Terrible Employers in Taiwan

My co-teacher, an Aussie just got fired. My boss gave him notice on pay day and told him not to come the next day. :shock: I had a great time working with him. I have to say that he did a better job than me, but they still fired him. He got the sack for two reasons: Firstly, he doesn’t have a North American accent. Secondly, they are not willing to pay for a five hour a day part time teacher anymore, which also means they are combining classes. I ended up getting around 25 first graders in my class. :imp: But the official reason the school gave him is that the company is confronting a financial crisis. All the other teacheres were shocked. My new colleague asked me,“Can they do that? We have to give them 2 months notice before leaving, and have to pay them if we terminate the contract early, but they can fire us whenever they want?” Well, I guess so.

Anyboday had experience dealing with cheap bosses?

Post the name of the school here, so other people considering working there know what to expect.

If your friend was legally employed, my understanding is (and I’m not a lawyer, mind you) that the employer must give 30 days written notice before terminating employment, otherwise said employer is liable for at least 1 month’s wages if the employee has worked a full year at the company. Most employers – including my former employer, a WELL KNOWN publishing house in Taipei – one that’s way, way over to the point on the compass where the sun rises, let us say – neglect to mention this point, and most foreigners do not know it. You can of course get into a protracted legal battle over “he left voluntarily/no I didn’t” or “his work was crap/No it was great” but basically that would be for the judge to decide.

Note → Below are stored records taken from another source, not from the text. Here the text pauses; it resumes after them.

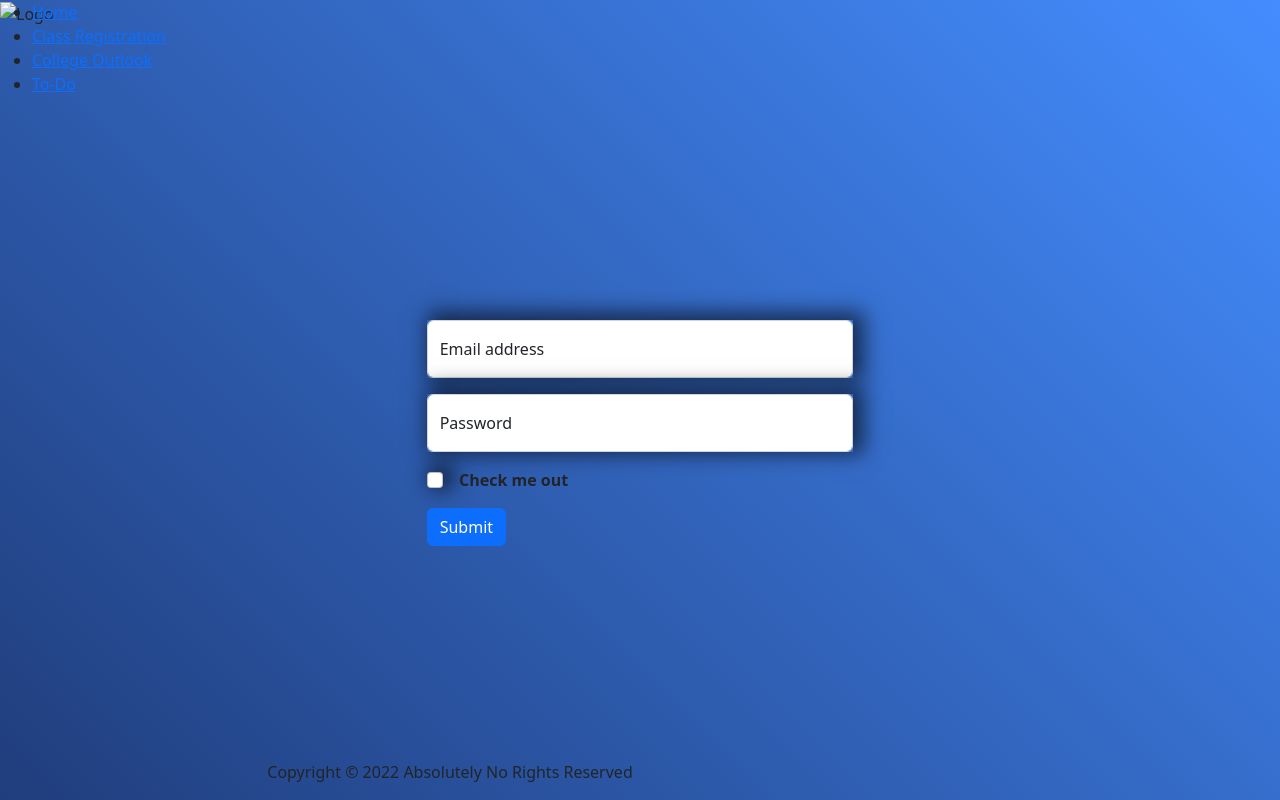
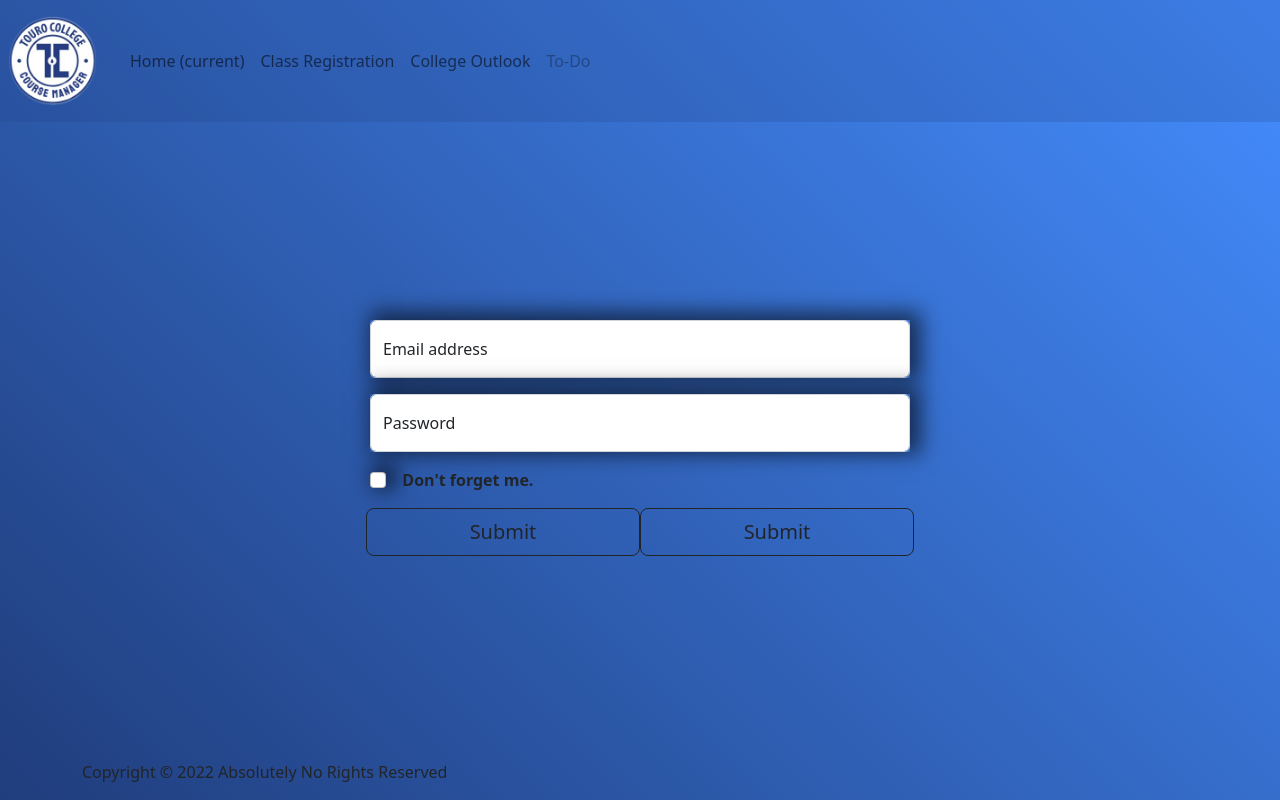
Before and after one commit to davidmenaged/Course-Manager, a PHP site: page /php/login.php in a window 1280 px wide. Run offline with PHP 8.4, Linux system fonts and the light colour scheme.

Commit message:
fixed menu/nav style

```diff
--- a/css/login.css
+++ b/css/login.css
@@ -1,5 +1,6 @@
 #centralize {
     margin : 0 auto;
+    max-width: 540px !important;
 }
 #containerLogin {
 
--- a/php/login.php
+++ b/php/login.php
@@ -1,9 +1,7 @@
 <?php include "../templates/Header.php"; ?>
-</head>
-<body>
 <?php include "../templates/Menu.php"; ?>
-    <div id="containerLogin">
-        <div class="col-4" id="centralize">
+    <div class = "container-fluid px-4" id="containerLogin">
+        <div class= "" id="centralize">
             <form>
             <div class="form-floating mb-3" id = "formShadow">
                 <input type="email" class="form-control" id="floatingInput" placeholder="name@example.com">
@@ -15,9 +13,12 @@
             </div>
                 <div class="mt-3 mb-3 form-check">
                     <input type="checkbox" class="form-check-input" id= "formShadow">
-                    <label class="form-check-label" for="exampleCheck1">&nbsp&nbsp<b>Check me out</b></label>
+                    <label class="form-check-label" for="exampleCheck1">&nbsp&nbsp<b>Don't forget me.</b></label>
                 </div>
-                <button type="submit" class="btn btn-primary">Submit</button>
+                <div class = "row row-cols-sm-2 g-2">
+                <button type="submit" class="btn btn-outline-dark btn-lg">Submit</button>
+                    <button type="submit" class="btn btn-outline-dark btn-lg">Submit</button>
+                </div>
                 </form>
         </div>
     </div>
--- a/templates/Footer.php
+++ b/templates/Footer.php
@@ -22,7 +22,7 @@
 <!--        </div>-->
 <!--        <hr>-->
 <!--    </div>-->
-    <div class="container text-center">
+    <div class="container text-nowrap">
         <div class="row ">
             <div class="col-md-8 col-sm-6 col-xs-12">
                 <p class="copyright-text">Copyright © 2022 Absolutely No Rights Reserved
--- a/templates/Header.php
+++ b/templates/Header.php
@@ -9,3 +9,5 @@
     <title>Choose Courses</title>
     <link href="../css/bootstrap.css" rel="stylesheet" />
     <link href="../css/login.css" rel="stylesheet"/>
+</head>
+<body>
--- a/templates/Menu.php
+++ b/templates/Menu.php
@@ -1,12 +1,21 @@
-<img src="" alt="Logo" id="852_ny-touro_college-new_york_vnj.jpg" />
-
 <header>
-    <div id="container">
-        <ul class = "fixed-top" id="menu">
-            <li><a href="#">Home</a></li>
-            <li><a href="#">Class Registration</a></li>
-            <li><a href="#">College Outlook</a></li>
-            <li><a href="#">To-Do</a></li>
-        </ul>
-    </div>
+    <nav class="navbar navbar-expand-lg navbar-light" style="background-color: #203d7c33;">
+        <a class="navbar-brand p-2" href="#"><img src="\Course-Manager\templates\CourseManagerLogo.png" width="auto" height="90" alt="Logo" id="CourseManagerLogo.png" /></a>
+        <div class="collapse navbar-collapse" id="navbarNav">
+            <ul class="navbar-nav">
+                <li class="nav-item active">
+                    <a class="nav-link" href="#">Home <span class="sr-only">(current)</span></a>
+                </li>
+                <li class="nav-item">
+                    <a class="nav-link" href="#">Class Registration</a>
+                </li>
+                <li class="nav-item">
+                    <a class="nav-link" href="#">College Outlook</a>
+                </li>
+                <li class="nav-item">
+                    <a class="nav-link disabled" href="#">To-Do</a>
+                </li>
+            </ul>
+        </div>
+    </nav>
 </header>
```
Also changed, not shown: templates/CourseManagerLogo.png (added).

The 30 days written notice thing is definitely true, as I received not one, not two…but SEVEN written notices of termination of employment when said former empoyer decided to breach contract.

If it’s less than a year employment, I"m not sure what the terms are, but it might be worthwhle to look up the actual Labor Standards Law and read it. It’s on the Web in English somewhere. (Sorry don’t have time to find it right now.)

I think you are right Ironlady, but with locals. I thought that contract workers (like all us big-noses) were not subject to that. Sure, bosses can choose to do the right thing, but will they?
But I could be completely mistaken so don’t go to the bank with this information.

I could be wrong, but I could’ve sworn I heard somewhere that buxiban/anqinban teachers don’t get certain protections/benefits under Taiwan’s labor laws, like labor insurance, etc.

I know for a fact if you work for the gov’t here you don’t get a lot of these protections. I am sure it is the same for bushiban teachers as well.

From what I can see most buxibans treat teachers as disposable at will. I would doubt the legal system would impinge on the convenience of buxiban owners in relation to getting rid of foreigners.

Obviously a crap school. (25 in a class?)

Were there any stipulations in your contract that says how much warning a school must give? And if there isn’t, why did the teacher sign the contract?

25 kids in a class? Remember, it is all about the money. The school needs to make money so that you can make money.

Your friend is entitled to severance pay of one month for every year worked. If your friend worked for less than one year, the amount is pro-rated. Your friend’s ex-boss also has to pay him a penalty for the short notification. The Labor Standards Law says that you have to notify people before you fire them as follows

3 months~1 year 10 days
1 year~3 years 20 days

3 years 30 days

If the notification period is too short, the employer has to pay the employee one day salary for each day the notification period is short. So if you worked for 6 months and I fired you with three days notice, I would have to pay you seven days of salary on top of half a month’s salary.

These are minimums set by the Labor Standards Law. Your contract cannot set these aside although it can give you better terms. Buxiban teachers are covered by the Labor Standards Law, foreign or otherwise.

If your friend’s boss doesn’t pay up, your friend should file a complaint with the local Labor Board. There is one in every city or county, and they are usually very favorable to labor. Tell me where your friend lives, and I will give you the number. You do not need a lawyer to handle this.

I am not a lawyer and this is not legal advice.


Are you certain? My recollection is that buxiban teachers are NOT covered by the LSL. I’ll check tomorrow (unless I forget and nobody reminds me), but I am fairly certain that buxiban teachers are not covered.

Otherwise, if the contract provided for severence and notice, the contract should be followed.

This Letter from the CLA sets out which industries and types of workers are NOT covered:


Buxiban teachers are not on the excluded list, so they are covered. Here’s an article on the subject that takes the same view:

lifelong.taipei-elife.net/column … 35&aid=962

Interface Global

More nominees can be found in this thread: Blacklist: Who not to work for in Taiwan, Where not to eat, places not to go, etc.